Ambient light, thermal gradients, vibration/motion or electromagnetic radiation can be harvested to power electronic devices. EnerChips enable high-efficiency Energy Harvesting (EH) designs that convert the relatively low levels of energy into an amount that can provide the power for an electronic system. The diagram below shows the major components of an autonomous wireless sensor which are the EH transducer, Energy Processing, Sensor, Microcontroller and the Wireless Radio. There are 3 key areas in the Energy Processing stage that must be addressed for successful EH implementations: Energy Conversion, Energy Storage, and Power Management.
Energy Harvesting Hybrid for Battery Extension
There are cases where there is not enough ambient energy to power a device and a larger battery must be used. However, energy harvesting can be used to significantly extend the life of the battery. Cymbet EH solutions (especially solar) can be combined with primary or rechargeable batteries to extend their life. Click here for the EVAL-10 Solar Eval Kit Data Sheet that describes battery extension.
Energy Harvesting Evaluation Kits
Cymbet provides several different Energy Harvesting evaluation kits that demonstrate primary power and battery extension.
- EVAL-09 EnerChip Energy Processor Universal Energy Harvesting Kit
- EVAL-10 EnerChip CC Solar Energy Harvesting Kit
- EVAL-11 EnerChip CC RF Induction Charging Kit
Energy Harvesting Design Background
An Energy Harvesting power management system must be capable of capturing, converting, storing and delivering energy in a form that can be used to provide the power needed by the system it serves. A typical Energy Harvesting system starts with an energy collector or transducer device and depends on the type of energy one is trying to convert. These are typically solar or photovoltaic cells for light energy, piezoelectric for pressure, kinetic for movement, inductive for rotational or motion, thermoelectric for heat or temperature differential, and electromagnetic.

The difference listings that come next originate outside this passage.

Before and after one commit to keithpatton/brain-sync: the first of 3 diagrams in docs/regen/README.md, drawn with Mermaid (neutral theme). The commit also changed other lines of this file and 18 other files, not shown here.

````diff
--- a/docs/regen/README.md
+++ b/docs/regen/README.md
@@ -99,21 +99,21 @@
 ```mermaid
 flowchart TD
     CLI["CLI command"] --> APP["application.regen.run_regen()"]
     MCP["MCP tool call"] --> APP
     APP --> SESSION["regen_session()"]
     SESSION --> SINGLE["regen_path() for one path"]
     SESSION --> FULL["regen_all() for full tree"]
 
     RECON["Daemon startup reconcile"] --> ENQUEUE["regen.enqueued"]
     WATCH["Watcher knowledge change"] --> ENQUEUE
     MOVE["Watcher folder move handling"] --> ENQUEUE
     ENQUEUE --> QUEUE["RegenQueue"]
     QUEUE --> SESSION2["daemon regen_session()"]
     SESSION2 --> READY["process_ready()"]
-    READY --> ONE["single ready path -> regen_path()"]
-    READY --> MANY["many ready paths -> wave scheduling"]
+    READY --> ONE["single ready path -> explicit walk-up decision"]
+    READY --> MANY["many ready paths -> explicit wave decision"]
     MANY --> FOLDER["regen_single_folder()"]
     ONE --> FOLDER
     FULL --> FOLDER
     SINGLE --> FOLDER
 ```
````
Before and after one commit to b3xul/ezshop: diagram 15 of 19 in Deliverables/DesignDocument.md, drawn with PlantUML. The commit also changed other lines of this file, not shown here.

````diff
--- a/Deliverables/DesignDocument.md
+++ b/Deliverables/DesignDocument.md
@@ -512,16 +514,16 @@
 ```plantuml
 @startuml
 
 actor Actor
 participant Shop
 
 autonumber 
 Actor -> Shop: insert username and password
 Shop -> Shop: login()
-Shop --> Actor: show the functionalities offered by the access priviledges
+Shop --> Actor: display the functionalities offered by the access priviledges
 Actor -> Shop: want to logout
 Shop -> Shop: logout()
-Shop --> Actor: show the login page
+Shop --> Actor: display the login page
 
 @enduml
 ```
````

The energy collected from these transducers must be converted to a form that can be stored for later use. In remote sensor systems or portable device applications that use Energy Harvesting a small rechargeable battery or storage capacitor is often employed to store the collected energy the system needs for operation. The drawbacks to each of these storage methods are numerous in that even rechargeable batteries wear out after a few hundred charge/discharge cycles and need to be replaced and super caps while they eventually change their characteristics, will self discharge rapidly, as much as 20% per day, causing much of the converted energy to be wasted. A more robust and permanent solution is to use an EnerChip solid state battery as the energy storage element in the system to eliminate the need for replacement since it can support in excess of 5000 cycles and has a minimal self-discharge of less than 3% per month.
The final stage of the system conditions to stored energy to suit the requirements of the system. This could be as simple as a regulator and level shifter to a complex power control circuit that intelligently manages the power distribution to the system based on power needs and system operation.